Painted in 1969, Row Ties is a vibrantly colored, delightful painting that exemplifies Thiebaud's extraordinary ability to transform everyday prosaic objects into altogether heraldic icons. In Row Ties a relic of a bygone era--the humble necktie--is imbued with provocative associations. Within the regimented abstraction of the work's three-part structure, Thiebaud's exquisite paint handling is celebrated. He marvels in color combinations that are so exuberant and splashy, a certain joy and reverie pervades the piece. Thiebaud provides each necktie with its own, idiosyncratic design, rendered in delicate, yet assured brushstrokes, some so thin they seem to defy possibility. His colors are a delight--tangerine, cerulean, lime green--and call to mind the work of Matisse and the Fauves, in their happy marriage of contrasting hues. Placed against a white background, which is key to his mature style, Thiebaud delights in the inherent flatness of the tie itself (a pictorial pun that echoes the flatness of the picture plane), so that the design reads as an abstract schematic reminiscent of Mondrian or Malevich. But Thiebaud insists on the tie's three-dimensionality; hanging from a horizontal rack, as in a shop-window, each tie casts its own blueish shadow and seems to pop forth from the confines of the painted structure. Thiebaud creates a delicate choreography then--a push and pull between figuration and abstraction--that elevates the humble necktie into something greater than just the sum of its parts.

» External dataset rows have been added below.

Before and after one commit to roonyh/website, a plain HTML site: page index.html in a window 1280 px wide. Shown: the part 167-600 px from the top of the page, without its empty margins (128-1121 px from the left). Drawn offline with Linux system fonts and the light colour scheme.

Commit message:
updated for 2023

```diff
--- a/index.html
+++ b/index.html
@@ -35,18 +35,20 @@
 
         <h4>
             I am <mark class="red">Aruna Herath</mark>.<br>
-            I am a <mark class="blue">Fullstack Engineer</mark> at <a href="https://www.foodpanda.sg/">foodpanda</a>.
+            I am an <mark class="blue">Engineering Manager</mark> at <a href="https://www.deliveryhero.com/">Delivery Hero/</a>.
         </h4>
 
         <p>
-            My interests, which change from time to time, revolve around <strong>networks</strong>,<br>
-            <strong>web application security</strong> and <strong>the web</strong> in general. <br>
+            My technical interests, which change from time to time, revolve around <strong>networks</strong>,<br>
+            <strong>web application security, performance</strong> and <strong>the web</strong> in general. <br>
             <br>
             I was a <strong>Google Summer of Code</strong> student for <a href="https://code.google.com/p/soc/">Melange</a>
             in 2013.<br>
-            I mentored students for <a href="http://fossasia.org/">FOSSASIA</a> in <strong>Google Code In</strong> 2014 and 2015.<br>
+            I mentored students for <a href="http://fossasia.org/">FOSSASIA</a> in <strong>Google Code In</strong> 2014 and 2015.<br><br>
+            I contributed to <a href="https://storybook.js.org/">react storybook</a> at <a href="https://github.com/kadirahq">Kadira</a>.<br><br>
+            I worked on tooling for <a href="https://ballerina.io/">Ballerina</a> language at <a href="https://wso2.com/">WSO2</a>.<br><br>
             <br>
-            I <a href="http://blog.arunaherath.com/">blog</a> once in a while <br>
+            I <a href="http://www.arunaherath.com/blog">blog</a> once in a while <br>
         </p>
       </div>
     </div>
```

By the time Row Ties was painted in 1969, Thiebaud had been working for nearly a decade in his unique style. His paintings of cakes, pies, gumball machines, lollipops and the like have become some of the most enduring images of that period, linked as they were to the overabundance of consumer goods in postwar America. Row Ties belongs to a series of other tie paintings that were specifically created in collaboration with his dealer and longtime friend, Allan Stone, in New York. Preparatory drawings from this period reveal the artist's intense fascination with the necktie, and in fact, ties were among Thiebaud's most important motifs. Row of Ties, from the same year, is owned by the Art Institute of Chicago, and Tie Rack, Tie Pile and Tie Tray remained in Allan Stone's collection until only recently.

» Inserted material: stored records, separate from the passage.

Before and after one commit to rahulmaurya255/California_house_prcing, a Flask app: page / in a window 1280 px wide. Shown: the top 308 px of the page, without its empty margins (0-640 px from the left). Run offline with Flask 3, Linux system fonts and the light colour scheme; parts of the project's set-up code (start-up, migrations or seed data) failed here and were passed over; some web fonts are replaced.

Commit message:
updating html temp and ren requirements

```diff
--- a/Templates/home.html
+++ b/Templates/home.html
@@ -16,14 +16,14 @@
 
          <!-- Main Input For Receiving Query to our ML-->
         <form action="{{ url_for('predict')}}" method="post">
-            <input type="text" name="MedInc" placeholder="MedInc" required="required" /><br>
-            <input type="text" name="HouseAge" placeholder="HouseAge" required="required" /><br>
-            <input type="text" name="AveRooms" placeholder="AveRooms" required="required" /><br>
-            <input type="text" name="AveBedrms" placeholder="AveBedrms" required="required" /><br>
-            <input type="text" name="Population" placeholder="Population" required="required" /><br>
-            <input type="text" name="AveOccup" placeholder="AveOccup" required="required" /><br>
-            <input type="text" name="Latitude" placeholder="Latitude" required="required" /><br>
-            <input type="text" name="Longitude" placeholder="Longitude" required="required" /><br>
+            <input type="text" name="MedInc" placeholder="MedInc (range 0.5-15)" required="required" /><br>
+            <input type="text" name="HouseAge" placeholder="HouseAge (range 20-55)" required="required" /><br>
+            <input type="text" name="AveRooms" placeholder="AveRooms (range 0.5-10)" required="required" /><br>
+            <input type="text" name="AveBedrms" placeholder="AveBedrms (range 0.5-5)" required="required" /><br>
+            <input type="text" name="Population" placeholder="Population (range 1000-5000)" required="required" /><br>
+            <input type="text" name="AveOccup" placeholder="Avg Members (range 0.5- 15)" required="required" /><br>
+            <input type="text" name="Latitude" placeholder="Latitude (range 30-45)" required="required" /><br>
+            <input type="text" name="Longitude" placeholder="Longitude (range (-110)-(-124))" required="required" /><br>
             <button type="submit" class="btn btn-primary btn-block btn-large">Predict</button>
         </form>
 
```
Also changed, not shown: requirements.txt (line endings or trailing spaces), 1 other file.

Like his paintings of cakes or pies, in Row Ties, Thiebaud maintains the hyper-real gloss and sheen that derived in part from the trumped-up renderings of magazine and newspaper ads. For Thiebaud, who had worked designing logos for the Rexall Drug Company in the 1950s, this involved sihouetting the image against a white background and delineating its edge in bright, unexpected hues. In Row Ties, each tie is outlined in thin zips of alternating color: tangerine and lime on a black tie, blue to provide an outline for a brown tie.Thiebaud understood the significance that a simple article of clothing could convey when rendered "writ large" upon a simple white background, and there is hardly an object more synonymous with the ideal of postwar masculinity than the necktie. In an era that dictated that a suit and tie be worn to the office, Thiebaud presciently understood the high charged nature of the tie, and the concepts of desire, success and wealth all contained within. Contemporary ads toted the notion that "the clothes make the man," so that the personal selection of a tie conveyed not only the wearer's capability for success, but also his sex appeal and virility.
In the 1968 catalogue of Thiebaud's work at the Pasadena Art Museum, the Artforum critic and Pop Art champion John Coplans wrote, "The belief that specific traits of any man's personality are inevitably betrayed by his choice of items of adornment, is extended to the notion that pieces of clothing worn over a period of time become shaped to the wearer's body, and though orignally mass-produced, come to assume qualities of the wearers' identity" (J. Coplans, "Waybe Thiebaud: An Interview," Wayne Thiebaud, exh. cat., Pasadena Art Museum, 1968, p. 14). In this way, Thiebaud's ties become so utterly linked to their implied wearer that they take on relic-like significance. Like the cakes and pies and hot dogs that harken back to Thiebaud's childhood memories of picnics and family dinners, the Row Ties might recall dear old Dad, and the complex memories evoked therein.
In Row Ties, Thiebaud depicts not only a single tie, but an entire array that continues on ad infinitum past the painting's edge. Along the left and right-hand registers, Thiebaud shows only half of the neckitie, a subtle painterly ploy that indicates more ties just outside the frame. Like his rows of cakes and pies, these rows of ties not only point to the over-abundance of the postwar era, but also the endless possibility that pervaded the national psyche of America at that time. Thiebaud's Row Ties, then, hints at something greater: the American idea of personal redemption and reinvention. They invite the viewer to choose from a myriad selection, a new personality and new possibility available in every new tie. Cheap enough to discard if deemed unworthy, the necktie allowed for reinvention at your finger tips, and in your closet. Like a perfect slice of lemon meringue pie, a perfect necktie embodies a certain expendable personal pleasure; the tie needs to be consumed just as much as the cake longs to be eaten.